The first strike was a screamer — a rising, long-range equaliser that required equal parts audacity and technique. The go-ahead goal was more opportunistic, with Paulinho pouncing on the rebound of a denied Roberto Firmino effort. After Neymar made it 3-1, Paulinho completed his hat-trick with a perfectly timed run before chesting home a stoppage-time tally.
It was the handiwork of a box-to-box midfielder oozing confidence. For a rhythm player such as Paulinho, sporadic minutes for Spurs were a death blow. When he signed in China, it was a leap of faith that predated the days of Ezequiel Lavezzi, Graziano Pelle, Oscar and Axel Witsel. But he needed minutes, anywhere he could find them.
While the rest of the football world largely forgot about Paulinho — including then-Brazil coach Dunga — the Sao Paulo native quietly returned to form. Although a group stage exit at the Copa America Centenario last summer spelled doom for Dunga, it was the lifeline Paulinho needed.
New coach Tite promptly returned Paulinho to the fold. When the midfielder scored in a 3-0 victory over Argentina in November, it marked his first international goal since 2013. Despite having the likes of Manchester City's Fernandinho plying for playing time, Paulinho still found himself in the line-up when qualifying resumed Thursday in Montevideo.
With Real Madrid man Casemiro sitting deep and Renato Augusto — another CSL star — alongside Paulinho in central midfield, the Spurs flop raised his international goal total from six to nine in a single night. And he looked sharp over the full 90 minutes, winning challenges and offering clean distribution.
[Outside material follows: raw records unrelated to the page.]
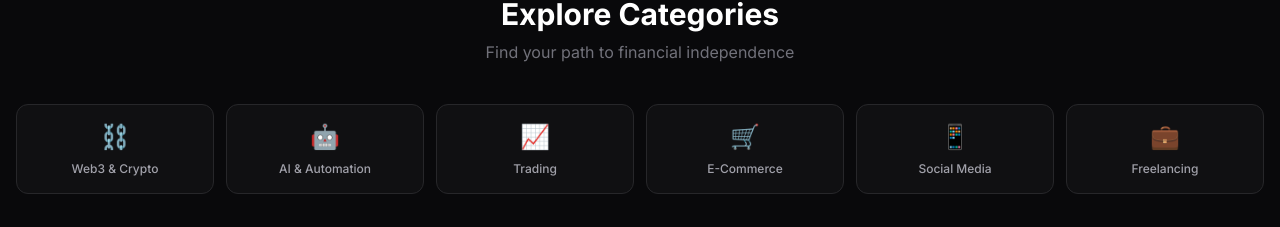
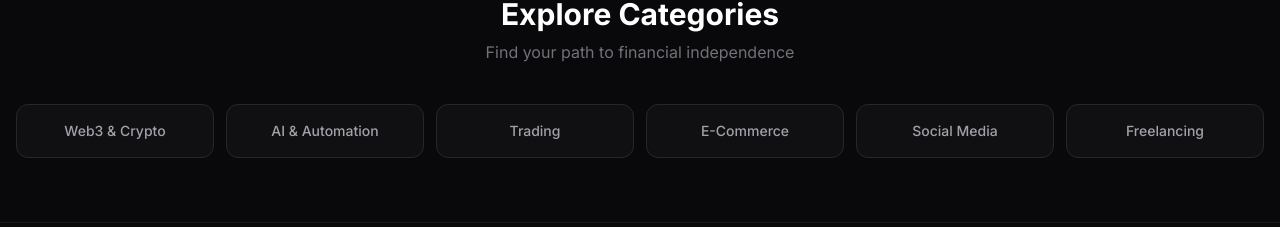
Before and after one commit to AmentiAI/course, a Next.js app: page / in a window 1280 px wide. Shown: the part 820-1047 px from the top of the page. Built offline with nearby package versions, Linux system fonts and the light colour scheme; no server answers; the database is empty.

Commit message:
Remove emoji icons from homepage category cards

```diff
--- a/app/page.tsx
+++ b/app/page.tsx
@@ -26,12 +26,12 @@ async function getAllCourses() {
 }
 
 const CATEGORIES = [
-  { name: "Web3 & Crypto", icon: "⛓️", color: "from-purple-600 to-purple-800" },
-  { name: "AI & Automation", icon: "🤖", color: "from-blue-600 to-blue-800" },
-  { name: "Trading", icon: "📈", color: "from-green-600 to-green-800" },
-  { name: "E-Commerce", icon: "🛒", color: "from-orange-600 to-orange-800" },
-  { name: "Social Media", icon: "📱", color: "from-pink-600 to-pink-800" },
-  { name: "Freelancing", icon: "💼", color: "from-yellow-600 to-yellow-800" },
+  { name: "Web3 & Crypto", color: "from-purple-600 to-purple-800" },
+  { name: "AI & Automation", color: "from-blue-600 to-blue-800" },
+  { name: "Trading", color: "from-green-600 to-green-800" },
+  { name: "E-Commerce", color: "from-orange-600 to-orange-800" },
+  { name: "Social Media", color: "from-pink-600 to-pink-800" },
+  { name: "Freelancing", color: "from-yellow-600 to-yellow-800" },
 ];
 
 const TESTIMONIALS = [
@@ -165,8 +165,7 @@ export default async function HomePage() {
                 href={`/courses?category=${encodeURIComponent(cat.name)}`}
                 className="group flex flex-col items-center gap-2 rounded-xl border border-zinc-800 bg-zinc-900/50 p-4 hover:border-purple-500/50 hover:bg-zinc-900 transition-all cursor-pointer"
               >
-                <span className="text-2xl">{cat.icon}</span>
-                <span className="text-xs font-medium text-zinc-400 group-hover:text-white text-center transition-colors">
+                <span className="text-sm font-medium text-zinc-400 group-hover:text-white text-center transition-colors">
                   {cat.name}
                 </span>
               </Link>
```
Paulinho didn't do it all himself, mind you. Neymar delivered the type of dominating performance that has simply become routine, and Firmino ably filled the void left up top by the injured Gabriel Jesus.
Yet the night did belong to Paulinho. As international managers weigh the pros and cons of calling in stars who spurned Europe for China, his story will loom large.
It may not be the path anyone expected, but Paulinho is finally cashing in on his potential. He's a forgotten man no more.